Evan Montgomery-Recht, who lives in Montgomery County, wrote in to the county to ask,

Who is responsible for snow removal on sidewalks along public land or where there is not a clear homeowner or HOA responsible ... I’m specifically referring to Tuckerman Lane, Old Georgetown (including over the 270 spur) and Rockville Pike where there are sidewalks that are actively utilized even in cold weather.  Including those who walk to the Grosvenor Metro Station.

I ask as both last year and this year there has been no clearing of the sidewalks. ... Part of the reason I ask because when I lived in MA the towns and counties were responsible for clearing when there was not a clear owner (and yes they would clear them, actually pretty impressive when you realized that all the sidewalks were walkable within 24 hours even when there were many inches of snow.)


Timothy Serrano of the Montgomery DOT’s Division of Highway Services replied:

Regrettably, The Department of Transportation is not able to clear sidewalks.  We have neither the equipment nor the workforce resources that effort would require.  We do rely on residents to be good neighbors and to follow the requirements of the County Code that requires residents and commercial entities to clear the public sidewalks adjacent to their properties.


Hoye, who also knew the county wouldn’t do it, decided to take a part of the matter into his own hands, and bought this vehicle, known as “mini-skid steer,” to clear part of Old Georgetown Road, where he lives:


Hoye writes,

I bought this slightly used mini-skid steer about a year ago to accomplish a range of tasks.  A primary goal was to be able to clear snow from the public sidewalk along Old Georgetown Road from downtown Bethesda to the NIH/Suburban Hospital campuses. I live along that section.  My side of 5 Lane Old Georgetown Road has the sidewalk next to the curb. 

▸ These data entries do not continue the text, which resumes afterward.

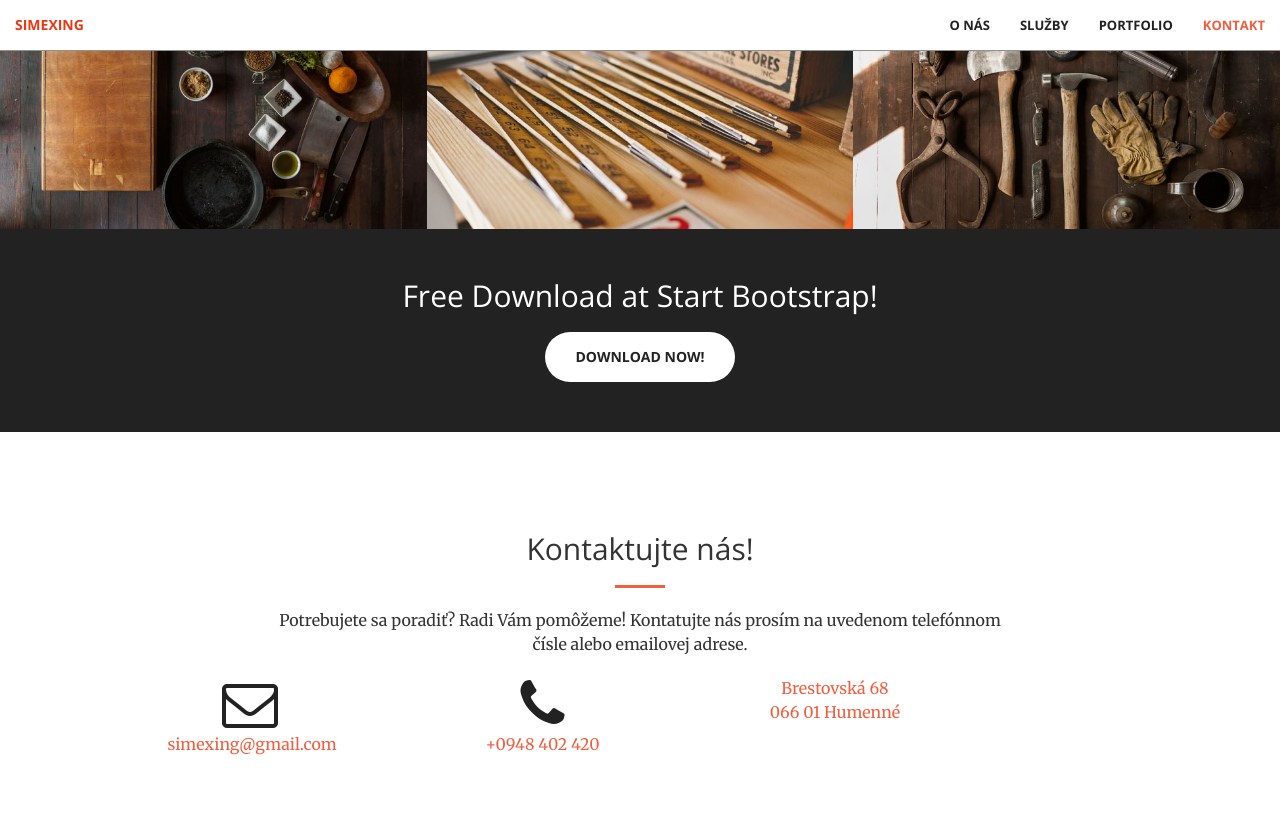
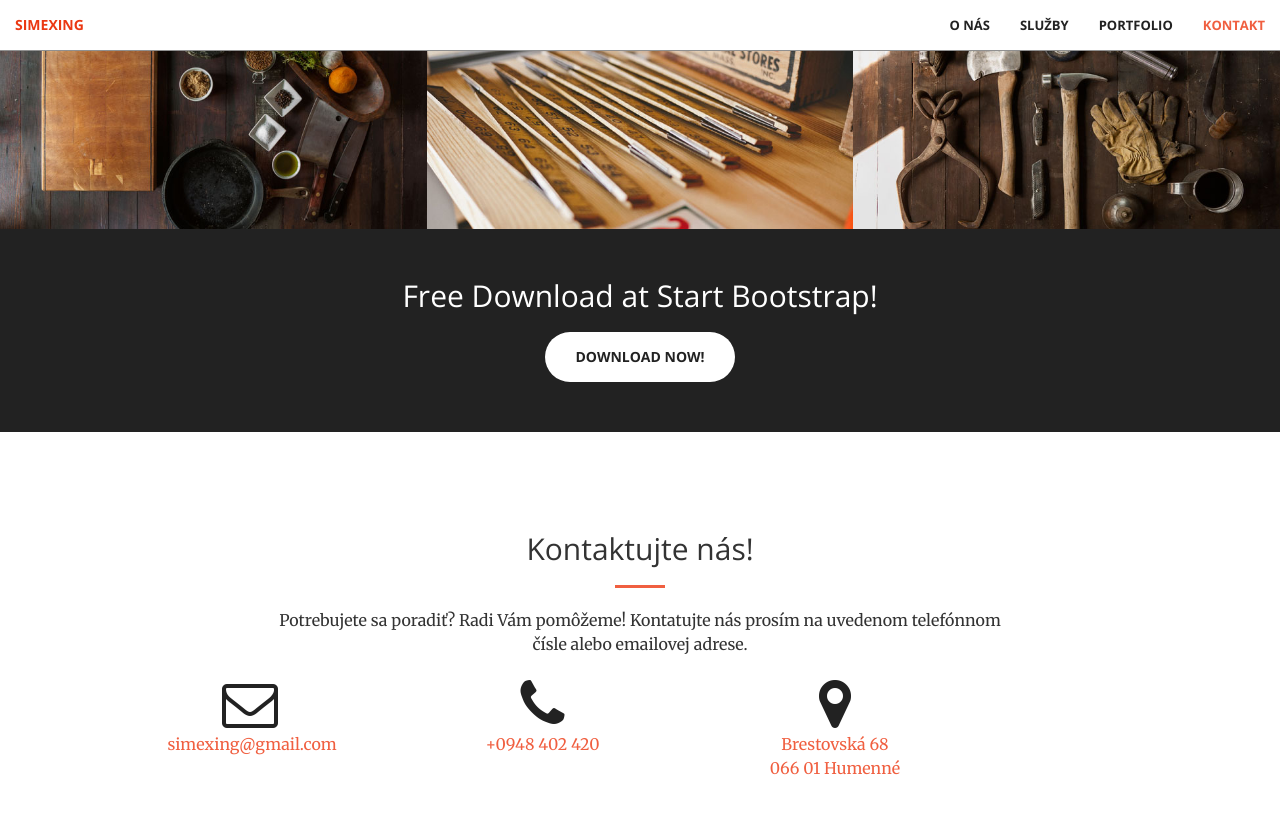
Before and after one commit to stesi13/simexing, a Jekyll site: the page built from index.html, in a window 1280 px wide and 900 px high, scrolled down 2031 px. Shown: the top 814 px of the window. Built offline with Jekyll 4.4.1, drawn with Linux system fonts in a browser that asks for light colours.

Commit message:
Update contact.html

```diff
--- a/_includes/contact.html
+++ b/_includes/contact.html
@@ -20,7 +20,7 @@
         </div>
          <div class="col-lg-2 col-lg-offset-1 text-center">
              <a href="https://goo.gl/maps/c6XCmU6RGJy11sLP7">
-            <i class="fas fa-map-marker-alt fa-3x wow bounceIn" data-wow-delay=".1s"></i>
+            <i class="fa fa-map-marker fa-3x wow bounceIn" data-wow-delay=".1s"></i>
                 <p>Brestovská 68<br/>066 01 Humenné</p>
              </a>
         </div>
```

My mini-skid steer equipped with plow or hydraulic rotary broom is perfect for sidewalks. I’m able to keep up with the snow plows that push the snow back up on a just cleared sidewalk and ram the snow into piles blocking the ADA ramps at street corners.

The machine and accessories has set me back well over $25,000.  Hard to justify until you see people walking in the dark, icy street on this major pedestrian route.  I got more encouragement a few years ago from our Director of Transportation, who said to one of the County Executive’s appointees to to the Pedestrian and Traffic Safety Committee, “I don’t do sidewalks.”


The DOT should do sidewalks. Since it doesn’t, it’s good for people who walk on Old Georgetown that Hoye does do them.

David Alpert is Founder and President of Greater Greater Washington and Executive Director of DC Surface Transit. He worked as a Product Manager for Google for six years and has lived in the Boston, San Francisco, and New York metro areas in addition to Washington, DC. He lives with his wife and two children in Dupont Circle. Unless otherwise noted, opinions here are his and not the official views of GGWash or DCST.